━━━━━ Exercise data ━━━━━

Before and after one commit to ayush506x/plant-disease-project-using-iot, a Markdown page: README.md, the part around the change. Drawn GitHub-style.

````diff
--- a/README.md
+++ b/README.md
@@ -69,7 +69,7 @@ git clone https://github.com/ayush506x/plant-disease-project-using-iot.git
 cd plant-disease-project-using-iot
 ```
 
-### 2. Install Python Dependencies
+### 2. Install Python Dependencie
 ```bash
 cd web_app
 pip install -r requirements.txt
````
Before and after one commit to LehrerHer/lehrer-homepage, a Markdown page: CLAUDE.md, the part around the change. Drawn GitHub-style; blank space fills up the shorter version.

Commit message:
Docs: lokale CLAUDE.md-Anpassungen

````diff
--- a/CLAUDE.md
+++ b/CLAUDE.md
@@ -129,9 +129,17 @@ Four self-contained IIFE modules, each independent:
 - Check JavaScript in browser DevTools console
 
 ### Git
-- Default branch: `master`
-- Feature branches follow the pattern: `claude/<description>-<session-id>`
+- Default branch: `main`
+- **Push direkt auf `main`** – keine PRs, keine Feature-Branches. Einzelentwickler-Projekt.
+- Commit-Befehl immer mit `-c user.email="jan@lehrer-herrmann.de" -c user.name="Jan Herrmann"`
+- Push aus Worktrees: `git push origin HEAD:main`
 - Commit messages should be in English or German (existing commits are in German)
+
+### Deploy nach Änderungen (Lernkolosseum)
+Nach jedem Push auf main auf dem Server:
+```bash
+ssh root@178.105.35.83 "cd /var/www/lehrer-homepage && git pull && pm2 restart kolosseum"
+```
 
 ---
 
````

━━━━━

- What the task requires -
Filter the listing so that only lines holding the word "Markdown" remain, and copy those lines.

- Result -
Before and after one commit to ayush506x/plant-disease-project-using-iot, a Markdown page: README.md, the part around the change. Drawn GitHub-style.
Before and after one commit to LehrerHer/lehrer-homepage, a Markdown page: CLAUDE.md, the part around the change. Drawn GitHub-style; blank space fills up the shorter version.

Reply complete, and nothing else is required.